_Your instructions_
Write out all of the data exactly as it appears.

────────

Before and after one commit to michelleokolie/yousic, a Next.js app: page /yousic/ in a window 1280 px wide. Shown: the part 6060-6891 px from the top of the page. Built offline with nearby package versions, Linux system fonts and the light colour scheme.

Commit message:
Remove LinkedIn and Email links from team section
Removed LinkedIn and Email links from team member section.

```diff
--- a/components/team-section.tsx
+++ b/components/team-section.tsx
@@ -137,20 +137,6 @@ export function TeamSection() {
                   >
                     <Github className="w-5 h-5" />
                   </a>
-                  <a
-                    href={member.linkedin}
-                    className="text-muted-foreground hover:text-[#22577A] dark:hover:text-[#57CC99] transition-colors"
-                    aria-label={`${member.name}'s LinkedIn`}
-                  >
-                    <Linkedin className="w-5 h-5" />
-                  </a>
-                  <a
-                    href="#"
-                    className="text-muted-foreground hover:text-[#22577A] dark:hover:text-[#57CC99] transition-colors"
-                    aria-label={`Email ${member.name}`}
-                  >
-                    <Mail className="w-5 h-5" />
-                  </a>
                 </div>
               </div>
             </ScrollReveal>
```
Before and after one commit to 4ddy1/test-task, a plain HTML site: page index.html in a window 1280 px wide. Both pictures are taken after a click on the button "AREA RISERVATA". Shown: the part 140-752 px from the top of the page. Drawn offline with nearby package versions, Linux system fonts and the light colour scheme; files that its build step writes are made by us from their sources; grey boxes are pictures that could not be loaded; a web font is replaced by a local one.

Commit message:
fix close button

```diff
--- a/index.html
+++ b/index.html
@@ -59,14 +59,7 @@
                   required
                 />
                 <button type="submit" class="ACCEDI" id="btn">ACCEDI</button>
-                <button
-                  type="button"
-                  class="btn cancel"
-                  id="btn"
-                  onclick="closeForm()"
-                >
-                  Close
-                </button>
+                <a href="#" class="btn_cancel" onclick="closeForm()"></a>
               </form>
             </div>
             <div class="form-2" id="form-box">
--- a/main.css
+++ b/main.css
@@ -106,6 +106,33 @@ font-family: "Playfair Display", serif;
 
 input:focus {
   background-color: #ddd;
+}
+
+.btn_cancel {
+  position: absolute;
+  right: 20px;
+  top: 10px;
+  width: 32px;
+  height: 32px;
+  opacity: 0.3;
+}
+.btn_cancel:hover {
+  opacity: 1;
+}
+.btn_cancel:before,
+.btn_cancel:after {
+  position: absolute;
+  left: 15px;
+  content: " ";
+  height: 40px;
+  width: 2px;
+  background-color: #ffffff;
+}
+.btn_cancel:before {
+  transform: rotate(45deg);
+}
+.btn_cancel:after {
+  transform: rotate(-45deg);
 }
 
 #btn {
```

────────

_Expected answer_
Before and after one commit to michelleokolie/yousic, a Next.js app: page /yousic/ in a window 1280 px wide. Shown: the part 6060-6891 px from the top of the page. Built offline with nearby package versions, Linux system fonts and the light colour scheme.

Commit message:
Remove LinkedIn and Email links from team section
Removed LinkedIn and Email links from team member section.

```diff
--- a/components/team-section.tsx
+++ b/components/team-section.tsx
@@ -137,20 +137,6 @@ export function TeamSection() {
                   >
                     <Github className="w-5 h-5" />
                   </a>
-                  <a
-                    href={member.linkedin}
-                    className="text-muted-foreground hover:text-[#22577A] dark:hover:text-[#57CC99] transition-colors"
-                    aria-label={`${member.name}'s LinkedIn`}
-                  >
-                    <Linkedin className="w-5 h-5" />
-                  </a>
-                  <a
-                    href="#"
-                    className="text-muted-foreground hover:text-[#22577A] dark:hover:text-[#57CC99] transition-colors"
-                    aria-label={`Email ${member.name}`}
-                  >
-                    <Mail className="w-5 h-5" />
-                  </a>
                 </div>
               </div>
             </ScrollReveal>
```
Before and after one commit to 4ddy1/test-task, a plain HTML site: page index.html in a window 1280 px wide. Both pictures are taken after a click on the button "AREA RISERVATA". Shown: the part 140-752 px from the top of the page. Drawn offline with nearby package versions, Linux system fonts and the light colour scheme; files that its build step writes are made by us from their sources; grey boxes are pictures that could not be loaded; a web font is replaced by a local one.

Commit message:
fix close button

```diff
--- a/index.html
+++ b/index.html
@@ -59,14 +59,7 @@
                   required
                 />
                 <button type="submit" class="ACCEDI" id="btn">ACCEDI</button>
-                <button
-                  type="button"
-                  class="btn cancel"
-                  id="btn"
-                  onclick="closeForm()"
-                >
-                  Close
-                </button>
+                <a href="#" class="btn_cancel" onclick="closeForm()"></a>
               </form>
             </div>
             <div class="form-2" id="form-box">
--- a/main.css
+++ b/main.css
@@ -106,6 +106,33 @@ font-family: "Playfair Display", serif;
 
 input:focus {
   background-color: #ddd;
+}
+
+.btn_cancel {
+  position: absolute;
+  right: 20px;
+  top: 10px;
+  width: 32px;
+  height: 32px;
+  opacity: 0.3;
+}
+.btn_cancel:hover {
+  opacity: 1;
+}
+.btn_cancel:before,
+.btn_cancel:after {
+  position: absolute;
+  left: 15px;
+  content: " ";
+  height: 40px;
+  width: 2px;
+  background-color: #ffffff;
+}
+.btn_cancel:before {
+  transform: rotate(45deg);
+}
+.btn_cancel:after {
+  transform: rotate(-45deg);
 }
 
 #btn {
```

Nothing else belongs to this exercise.